The company invited media from urban-centric publications like Urban Velo and Momentum, as well as the Bike Hugger blog, to see the new bikes and introduced it in Minneapolis, a city steeped in urban bike culture.
Specialized first launched Globe models in the early 1990s with a lukewarm response in the U.S. Last year, in the midst of growing consumer demand for utility-style bikes, Specialized re-launched the line with four models.
This time around, the company is making a greater effort to give Globe its own identity, built around a simple look with no branding except for a Globe head badge.
In addition to carrying over two models from 2009—the Vienna commuter and the Carmel comfort bike—the new Globe includes the Roll steel frame fixed gear bike; the Live with integrated front basket and fenders and options including a mixte frame and carbon belt drive system; and the Haul with integrated front rack and rear wood deck capable of transporting up to 100 pounds.
“The line now is strong enough to be a stand alone brand,” said Nic Sims, who handles global marketing for Specialized. "I think it is nice for the average bike buyer entering the store who doesn't want the full team bike image. They are
after a bike that has a cool image and practical use, we hope that as their interest in the sport develops they will look at other bikes."
To head up Globe, Specialized hired Robin Sansom—who worked at Kona for 10 years and developed that brand’s Ute cargo bike—last October. Around the same time, Garrett Chow, a brand identity specialist who’s worked for brands like Nike and K2 Snowboards, and helped create the Mash SF project, came on board. Globe also has a dedicated engineer and part-time designer devoted to the brand, as well as a liaison in Switzerland.

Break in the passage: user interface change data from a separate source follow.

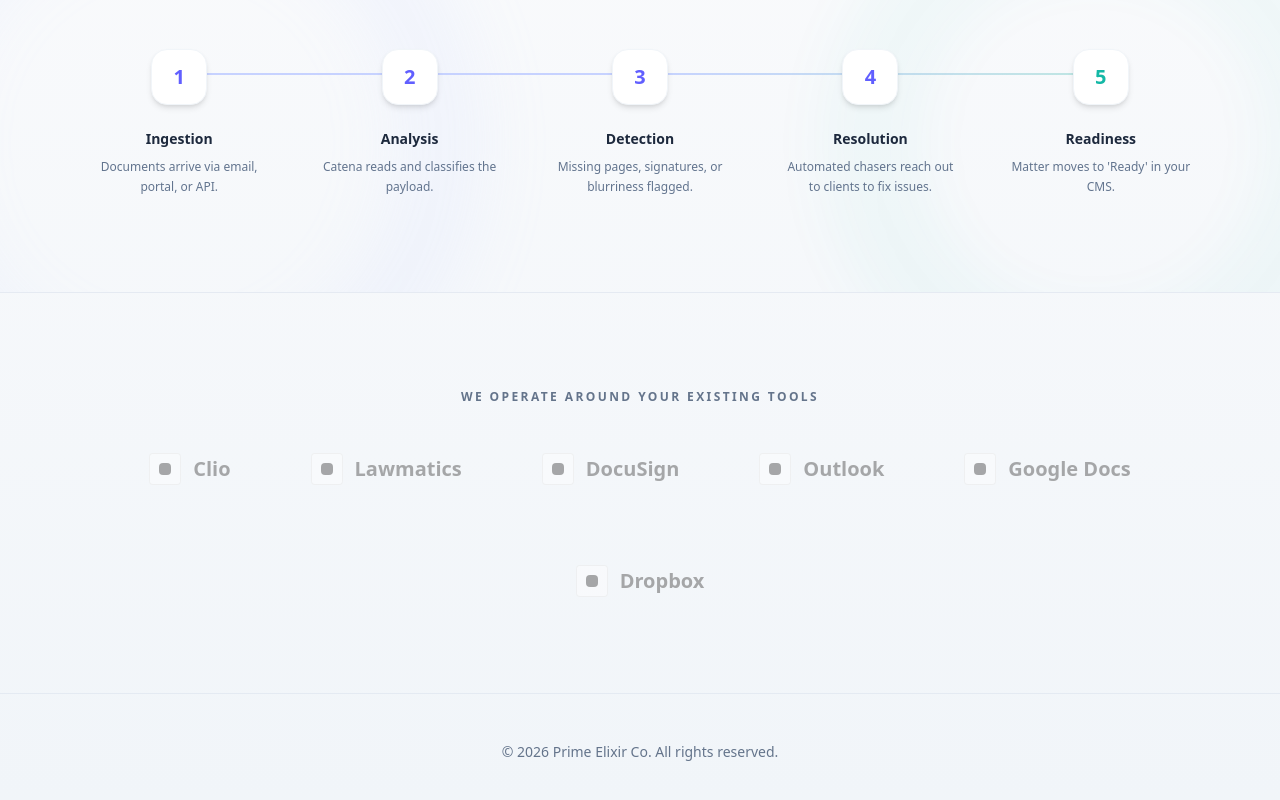
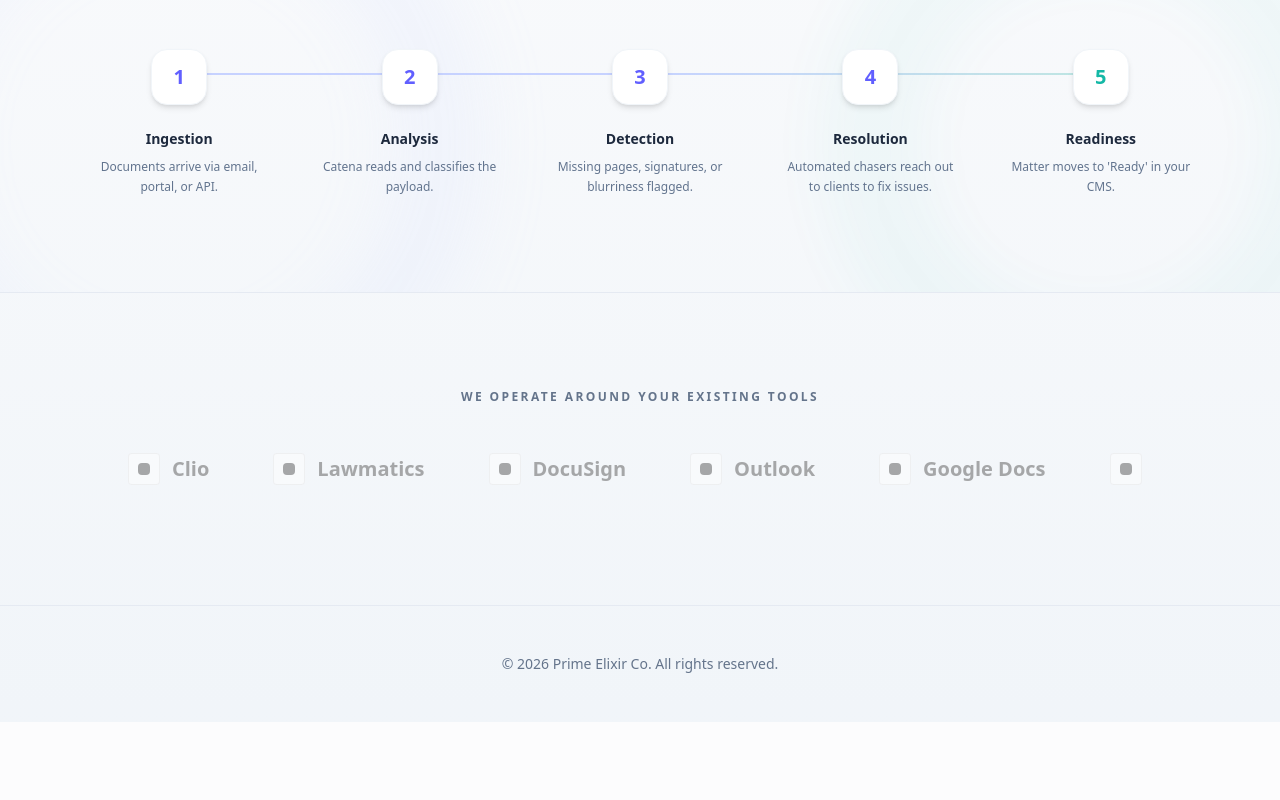
Before and after one commit to PrimeElixir/catena-landing, a Next.js app: page / in a window 1280 px wide. Shown: the part 1670-2470 px from the top of the page. After the commit the page ends 2392 px from the top, so only its background shows below. Built offline with nearby package versions, Linux system fonts and the light colour scheme.

Commit message:
style: prevent wrapping and squishing of integration items

```diff
--- a/src/app/globals.css
+++ b/src/app/globals.css
@@ -31,4 +31,12 @@
   .glass-panel {
     @apply bg-surface backdrop-blur-[20px] border border-border-glass rounded-xl shadow-lg shadow-slate-200/50;
   }
+
+  .hide-scrollbar::-webkit-scrollbar {
+    display: none;
+  }
+  .hide-scrollbar {
+    -ms-overflow-style: none;
+    scrollbar-width: none;
+  }
 }
--- a/src/components/Integrations.tsx
+++ b/src/components/Integrations.tsx
@@ -18,11 +18,13 @@ export default function Integrations() {
           We operate around your existing tools
         </p>
 
-        <div className="flex flex-wrap justify-center items-center gap-12 md:gap-20">
+        {/* Container for scrolling/non-wrapping on smaller screens */}
+        <div className="w-full overflow-x-auto pb-6 hide-scrollbar">
+          <div className="flex flex-nowrap md:justify-center items-center gap-10 md:gap-16 min-w-max px-6 md:px-0">
           {integrations.map((integration, idx) => (
             <div
               key={idx}
-              className="group flex items-center gap-3 grayscale opacity-60 hover:grayscale-0 hover:opacity-100 transition-all duration-300 cursor-pointer"
+              className="group flex flex-shrink-0 items-center gap-3 grayscale opacity-60 hover:grayscale-0 hover:opacity-100 transition-all duration-300 cursor-pointer"
             >
               {/* Dummy Logo Block since we don't have SVGs */}
               <div className="w-8 h-8 rounded bg-surface border border-border-glass flex items-center justify-center group-hover:border-accent transition-colors">
@@ -33,6 +35,7 @@ export default function Integrations() {
               </span>
             </div>
           ))}
+          </div>
         </div>
 
       </div>
```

A Globe Web site goes live later this month. Specialized also plans to take a new marketing approach with the brand, moving away from print advertisements, instead incorporating nontraditional avenues such as stationing the bikes in the boutique hotels.
Globe will also sell aftermarket accessories including saddles, grips, pedals and fenders, and potentially helmets, bags and saddles in the future.
For more details on the Globe brand, including how Specialized is working with dealers to draw in new consumers, read the July 1 issue of Bicycle Retailer and Industry News magazine.
Photo: Erik's Bike Shop in Minneapolis displays a potential set-up for dealers to showcase the Globe brand.